Vivian Gornick is born and bred in New York, she’s originally from Bronx, and started her writing career at the Village Voice in the 60s. Her article The Next Great Moment in History Is Theirs in 1969 was a catalyst for the formation of the New York Radical Feminists -group. Gornick, who is 84 years, teaches writing at the New School and has written countless essays, memoirs and novels. The Odd Woman and the City is a memoir and a sort of guide to New York: most people are in New York because they need evidence – in large quantities – of human expressiveness; and they need it not now and then, but every day. That is what they need. Those who go off to the manageable cities can do without; those who come to New York cannot.
If you wish to complement your literary at-home NYC-experiment, liberally spray yourself with Le Labo’s Santal 33. It is the unofficial Scent of the City, because everybody in New York wears it.
And when I say everybody, I mean everybody.
Very finally, my relationship with Paris is much longer than the one I have with New York.
Paris can take my punches, mainly because it has something New York does not: a sense of humour.

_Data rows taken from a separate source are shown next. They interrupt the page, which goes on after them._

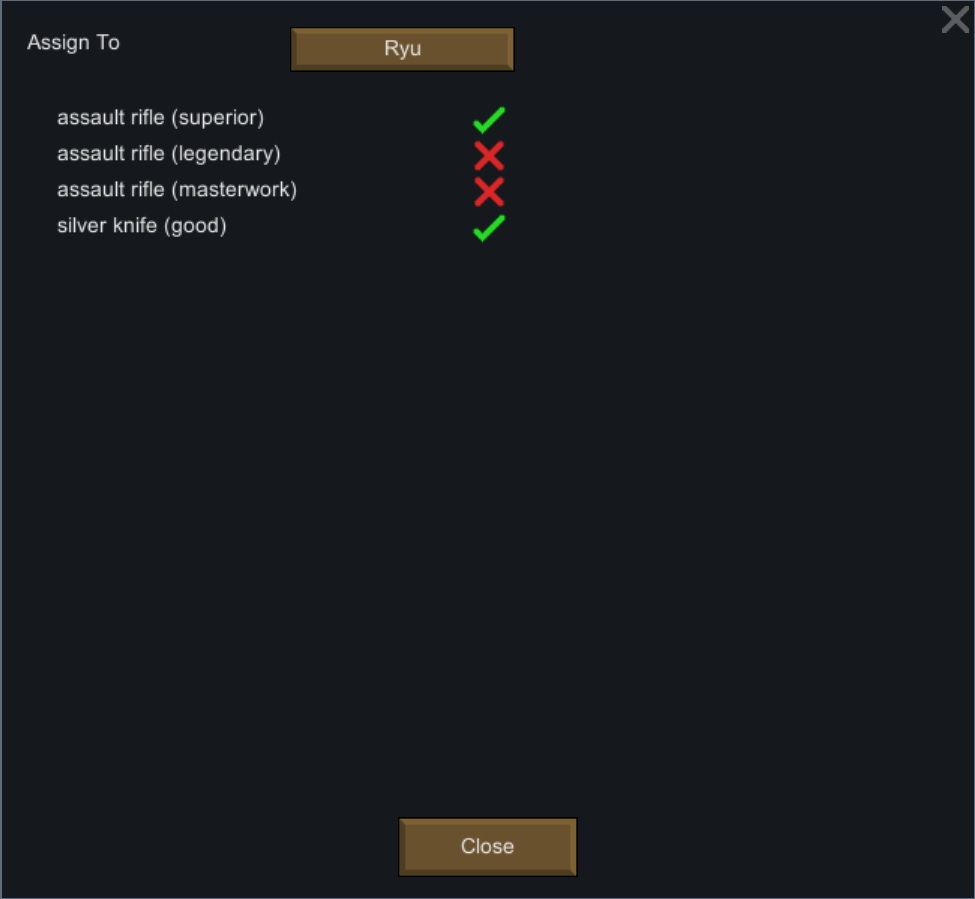
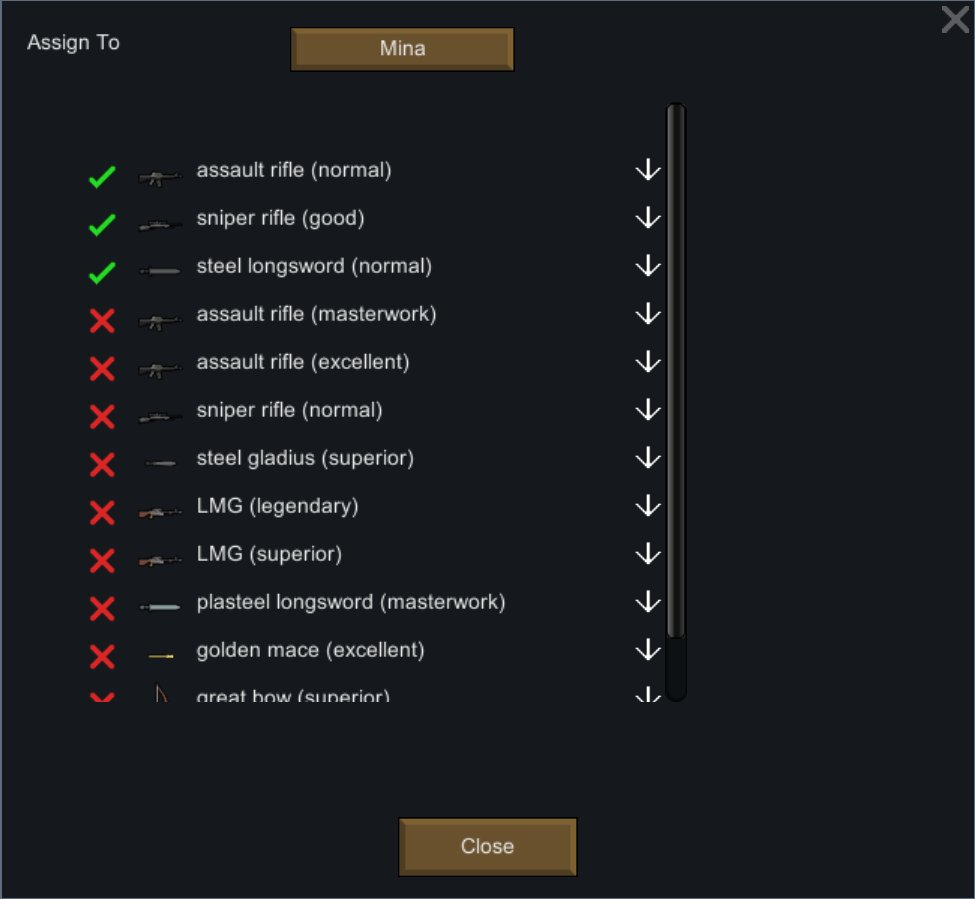
Added the ability to drop one weapon at a time

diff --git a/Source/UI/AssignUI.cs b/Source/UI/AssignUI.cs
@@ -10,6 +10,8 @@ namespace WeaponStorage.UI
     {
         private readonly Building_WeaponStorage weaponStorage;
 
+        public static Texture2D DropTexture;
+
         private Pawn selectedPawn = null;
         private List<WeaponSelected> PossibleWeapons = null;
 
@@ -77,6 +79,8 @@ namespace WeaponStorage.UI
 #if DEBUG
             ++i;
 #endif
+            GUI.color = Color.white;
+            Text.Font = GameFont.Small;
             try
             {
                 Widgets.Label(new Rect(0, 0, 150, 30), "WeaponStorage.AssignTo".Translate());
@@ -131,21 +135,35 @@ namespace WeaponStorage.UI
                     Find.WindowStack.Add(new FloatMenu(options));
                 }
 
+                const int HEIGHT = 30;
+                const int BUFFER = 2;
                 int count = (this.PossibleWeapons != null) ? this.PossibleWeapons.Count : ((this.weaponStorage.StoredWeapons != null) ? this.weaponStorage.StoredWeapons.Count : 0);
-                Rect r = new Rect(0, 20, 334, count * 26);
-                scrollPosition = GUI.BeginScrollView(new Rect(40, 50, 350, 400), scrollPosition, r);
-                Listing_Standard lst = new Listing_Standard();
-                lst.Begin(r);
-
+                Rect r = new Rect(0, 20, 384, (count + 1) * (HEIGHT + BUFFER));
+                scrollPosition = GUI.BeginScrollView(new Rect(40, 50, 400, 400), scrollPosition, r);
+                
                 if (this.selectedPawn != null && this.PossibleWeapons != null)
                 {
                     for (int i = 0; i < this.PossibleWeapons.Count; ++i)
                     {
-                        WeaponSelected selected = this.PossibleWeapons[i];
-                        bool isChecked = selected.isChecked;
-                        lst.CheckboxLabeled(selected.thing.Label, ref isChecked);
-                        selected.isChecked = isChecked;
-                        this.PossibleWeapons[i] = selected;
+                        GUI.BeginGroup(new Rect(0, 55 + i * (HEIGHT + BUFFER), r.width, HEIGHT));
+                        WeaponSelected weapon = this.PossibleWeapons[i];
+
+                        bool isChecked = weapon.isChecked;
+                        Widgets.Checkbox(0, (HEIGHT - 20) / 2, ref isChecked, 20);
+                        weapon.isChecked = isChecked;
+
+                        Widgets.ThingIcon(new Rect(34, 0, HEIGHT, HEIGHT), weapon.thing);
+
+                        Widgets.Label(new Rect(38 + HEIGHT + 5, 0, 250, HEIGHT), weapon.thing.Label);
+
+                        if (Widgets.ButtonImage(new Rect(r.xMax - 20, 0, 20, 20), DropTexture))
+                        {
+                            this.PossibleWeapons.RemoveAt(i);
+                            this.weaponStorage.Remove(weapon.thing);
+                            break;
+                        }
+                        this.PossibleWeapons[i] = weapon;
+                        GUI.EndGroup();
                     }
                 }
                 else
@@ -156,6 +174,7 @@ namespace WeaponStorage.UI
                         Log.Warning("WeaponStorage DoWindowContents: Display non-checkbox weapons. Count: " + this.weaponStorage.StoredWeapons.Count);
                     }
 #endif
+                    int i = 0;
                     foreach (ThingWithComps t in this.weaponStorage.StoredWeapons)
                     {
 #if DEBUG
@@ -164,11 +183,22 @@ namespace WeaponStorage.UI
                             Log.Warning("-" + t.Label);
                         }
 #endif
-                        lst.Label(t.Label);
+                        GUI.BeginGroup(new Rect(0, 55 + i * (HEIGHT + BUFFER), r.width, HEIGHT));
+
+                        Widgets.ThingIcon(new Rect(34, 0, HEIGHT, HEIGHT), t);
+
+                        Widgets.Label(new Rect(38 + HEIGHT + 5, 0, 250, HEIGHT), t.Label);
+
+                        if (Widgets.ButtonImage(new Rect(r.xMax - 20, 0, 20, 20), DropTexture))
+                        {
+                            this.weaponStorage.Remove(t);
+                            break;
+                        }
+                        GUI.EndGroup();
+                        ++i;
                     }
                 }
-
-                lst.End();
+                
                 GUI.EndScrollView();
             }
             catch (Exception e)

diff --git a/Source/Building_WeaponStorage.cs b/Source/Building_WeaponStorage.cs
@@ -84,7 +84,10 @@ namespace WeaponStorage
             {
                 if (this.StoredWeapons != null)
                 {
-                    DropWeapons(this.StoredWeapons);
+                    foreach(ThingWithComps t in this.storedWeapons)
+                    {
+                        this.DropThing(t, true);
+                    }
                     this.StoredWeapons.Clear();
                 }
             }
@@ -92,27 +95,6 @@ namespace WeaponStorage
             {
                 Log.Error(
                     this.GetType().Name + ".Dispose\n" +
-                    e.GetType().Name + " " + e.Message + "\n" +
-                    e.StackTrace);
-            }
-        }
-
-        private void DropWeapons(List<ThingWithComps> weapons, bool makeForbidden = true)
-        {
-            try
-            {
-                if (weapons != null)
-                {
-                    foreach (ThingWithComps t in weapons)
-                    {
-                        this.DropThing(t, makeForbidden);
-                    }
-                }
-            }
-            catch (Exception e)
-            {
-                Log.Error(
-                    this.GetType().Name + ".DropApparel\n" +
                     e.GetType().Name + " " + e.Message + "\n" +
                     e.StackTrace);
             }
@@ -290,8 +272,14 @@ namespace WeaponStorage
             a.action =
                 delegate
                 {
-                    this.DropWeapons(this.storedWeapons, false);
-                    this.storedWeapons.Clear();
+                    if (this.StoredWeapons != null)
+                    {
+                        foreach (ThingWithComps t in this.storedWeapons)
+                        {
+                            this.DropThing(t, false);
+                        }
+                        this.StoredWeapons.Clear();
+                    }
                 };
             a.groupKey = groupKey + 1;
             l.Add(a);

diff --git a/Source/Main.cs b/Source/Main.cs
@@ -15,6 +15,8 @@ namespace WeaponStorage
             var harmony = HarmonyInstance.Create("com.weaponstorage.rimworld.mod");
             harmony.PatchAll(Assembly.GetExecutingAssembly());
 
+            UI.AssignUI.DropTexture = ContentFinder<UnityEngine.Texture2D>.Get("UI/drop", true);
+
             Log.Message("WeaponStorage: Adding Harmony Postfix to Pawn_DraftController.GetGizmos");
         }
     }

*Don’t waste your time thinking about whatever might be off with the locals. I found an extremely useful quote from 1868 by Fernand Giraudeau, which explains everything we need to understand about the French: “We are French, therefore we are born to oppose. We love opposition not for its results, but despite its results: we love it for its own sake. We like to launch the assault, not so as to enjoy the spoils of victory, but for the pleasure of charging up the ladder.”
(And maybe also this, by Charles Péguy, a 19th century French essayist and writer: C’est embêtant, dit Dieu. Quand il n’y aura plus ces Français. Il y a des choses que je fais, il n’y aura plus personne pour les comprendre.)
The graphic illustration on top is from Vahram Muratyan’s book Paris vs. New York.